We’re pleased to announce the launch of a free, enhanced edition of Carol Strickland’s historical novel, The Eagle and the Swan.
From the 22nd to the 28th January, Carol Strickland’s captivating historical novel, The Eagle and the Swan, will be available to purchase on Amazon.com for just $0.99 (an 81% discount on its current price of $5.00).
Thanks to a 1996 essay by Claudine Dauphin, I can say with certainty that sex (along with religion) was an overriding obsession in sixth-century Constantinople, the setting for my novel The Eagle and the Swan.
A party celebrating the launch of The Eagle and the Swan was held on the 22nd November.
Early on, I thought of calling my novel True Confessions, since much of it is couched as confession to my fictional monk, Fabianus. Now I confess that part of the impetus behind writing The Eagle and the Swan—to give voice to a misunderstood woman, Empress Theodora of sixth-century Constantinople—derived from an autobiographical source.
Following the pre-release of the first four instalments of the story, Erudition is pleased to announce that the complete edition of The Eagle and the Swan is now available for purchase.

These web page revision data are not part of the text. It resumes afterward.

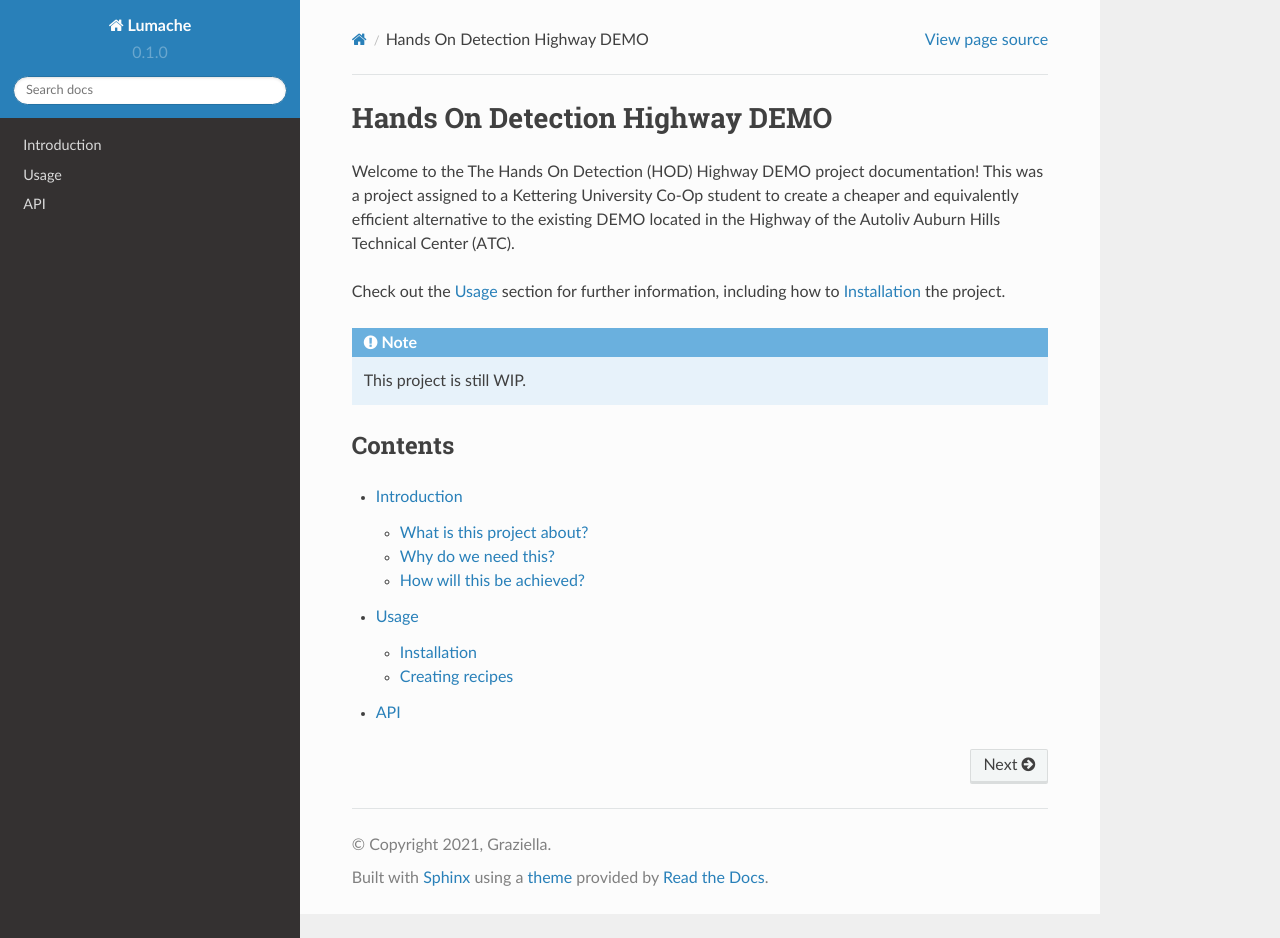
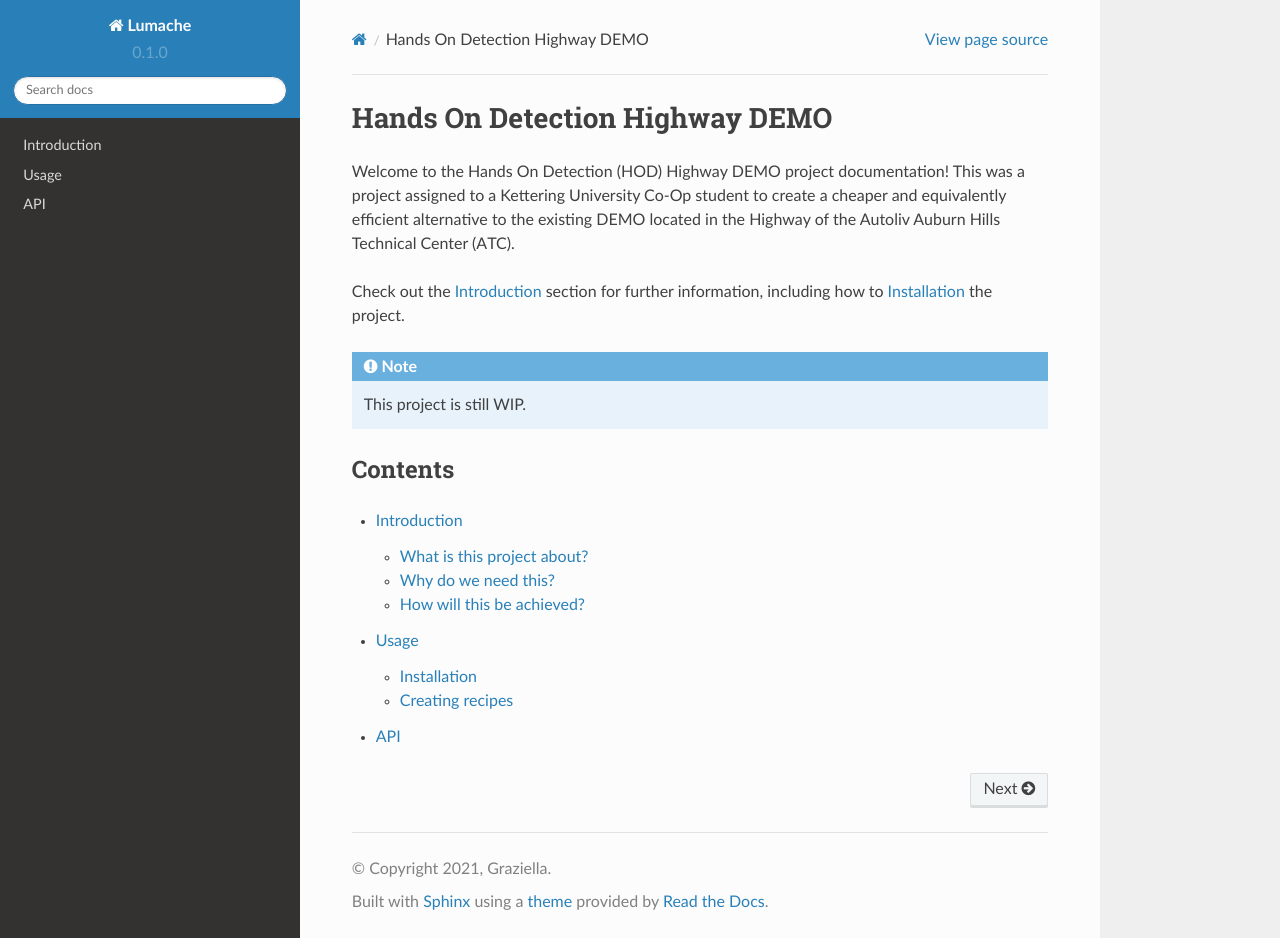
Before and after one commit to DaSausiBoi/VW-DEMO-Docs, a Sphinx documentation site: the page built from docs/source/index.rst, in a window 1280 px wide and 938 px high. Built offline with Sphinx 7.4.7 and the Read the Docs theme 2.0.0, drawn with Linux system fonts in a browser that asks for light colours.

Commit message:
link formatting

```diff
--- a/docs/source/index.rst
+++ b/docs/source/index.rst
@@ -1,12 +1,12 @@
 Hands On Detection Highway DEMO
 ===============================
 
-Welcome to the The Hands On Detection (HOD) Highway DEMO project documentation! This was a project assigned to a
+Welcome to the Hands On Detection (HOD) Highway DEMO project documentation! This was a project assigned to a
 Kettering University Co-Op student to create a cheaper and equivalently efficient alternative to the
 existing DEMO located in the Highway of the Autoliv Auburn Hills Technical Center (ATC).
 
-Check out the :doc:`usage` section for further information, including
-how to :ref:`installation` the project.
+Check out the :doc:`introduction` section for further information, including
+how to :ref:`install` the project.
 
 .. note::
 
--- a/docs/source/usage.rst
+++ b/docs/source/usage.rst
@@ -1,7 +1,7 @@
 Usage
 =====
 
-.. _installation:
+.. _install:
 
 Installation
 ------------
```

In a truly byzantine turn of events, the exhibition of 170 glorious objects scheduled to open at Washington D.C.’s National Gallery of Art has been shuttered by the government shutdown.
There’s actually something called “the great man theory of history”. True, it was first floated by the British writer Thomas Carlyle in the 1840s, so it’s not exactly cutting-edge news. Carlyle decided world history was determined not by social, economic and political forces but by outstanding men